Lost translations

Two years ago, media specialist Rüdiger Wischenbart, participated in a panel discussion titled “The Non-English Patient” at the Frankfurt Book Fair. In this presentation, Mr. Wischenbart talked about book translations from English to other languages and vice versa, and the numbers were troubling: 55% to 60% of translations into other languages have English originals, but only 3% to 5% are translated into English.

Koïchiro Matsuura, a Japanese diplomat promoting cultural diversity, uses an example to illustrate what happens with the translation of materials: 70 percent of all books translated into Serbian have English originals. This is troubling because it is important to have a balance in the materials that are available to the public. It is great that American writers can be read in other languages, and people around the world can learn from and enjoy their works, but the American public has limited access to translations from other wonderful authors worldwide.

Organizations and authors around the world are making efforts to change this trend and help writers from other languages get their works known to English speakers.

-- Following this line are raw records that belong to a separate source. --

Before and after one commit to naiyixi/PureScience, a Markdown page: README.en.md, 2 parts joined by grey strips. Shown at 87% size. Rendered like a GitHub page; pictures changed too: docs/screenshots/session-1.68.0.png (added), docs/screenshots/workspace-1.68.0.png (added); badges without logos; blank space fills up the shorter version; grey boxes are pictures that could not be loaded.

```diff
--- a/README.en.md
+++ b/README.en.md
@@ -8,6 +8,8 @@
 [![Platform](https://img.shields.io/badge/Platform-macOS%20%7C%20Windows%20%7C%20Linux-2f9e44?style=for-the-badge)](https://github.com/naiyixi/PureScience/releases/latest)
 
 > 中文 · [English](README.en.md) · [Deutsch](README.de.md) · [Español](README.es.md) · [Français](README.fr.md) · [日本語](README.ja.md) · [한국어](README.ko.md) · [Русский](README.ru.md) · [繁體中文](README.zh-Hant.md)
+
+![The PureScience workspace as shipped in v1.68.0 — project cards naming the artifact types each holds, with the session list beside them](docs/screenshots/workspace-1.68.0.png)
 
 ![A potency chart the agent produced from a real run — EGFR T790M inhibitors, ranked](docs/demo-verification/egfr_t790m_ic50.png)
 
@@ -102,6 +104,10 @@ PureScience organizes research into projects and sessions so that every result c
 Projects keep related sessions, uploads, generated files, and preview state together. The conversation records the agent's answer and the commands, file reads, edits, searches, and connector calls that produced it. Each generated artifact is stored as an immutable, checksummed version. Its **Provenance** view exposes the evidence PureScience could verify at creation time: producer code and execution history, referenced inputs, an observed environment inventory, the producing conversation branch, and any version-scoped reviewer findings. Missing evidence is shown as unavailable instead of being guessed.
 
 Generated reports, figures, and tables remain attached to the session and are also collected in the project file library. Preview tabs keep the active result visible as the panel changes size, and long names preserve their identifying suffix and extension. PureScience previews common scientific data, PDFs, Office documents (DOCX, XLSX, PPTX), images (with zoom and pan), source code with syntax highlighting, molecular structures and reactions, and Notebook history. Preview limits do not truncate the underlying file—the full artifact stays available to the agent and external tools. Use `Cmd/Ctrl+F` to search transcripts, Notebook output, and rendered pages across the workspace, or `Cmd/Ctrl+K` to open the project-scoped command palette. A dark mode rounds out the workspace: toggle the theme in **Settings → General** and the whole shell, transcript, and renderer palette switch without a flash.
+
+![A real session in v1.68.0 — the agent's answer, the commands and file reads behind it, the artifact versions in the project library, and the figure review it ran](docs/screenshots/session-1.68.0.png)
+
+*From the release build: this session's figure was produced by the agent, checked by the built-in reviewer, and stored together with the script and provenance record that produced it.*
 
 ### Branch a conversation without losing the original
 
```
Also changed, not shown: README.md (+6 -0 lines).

Each November we have an exhibit of translated works at Faulk Central Library, but if you don't want to wait that long, visit us today and check out some books by great authors such as:

Arundhati Roy (India)
Viktor Pelevin (Russia)
Naomi Hirahara (Japan)
Kenzaburo Oe (Japan)
Gao Xinjian (China)
Elfriede Jelinek (Austria)
Naguib Mahfouz (Egypt)
Oriana Fallaci (Italy)
Jamal Mahjoub (Sudan)
Reinaldo Arenas (Cuba)
Gioconda Belli (Nicaragua)
Octavio Paz (Mexico)

among others, enjoy your reading!

No comments: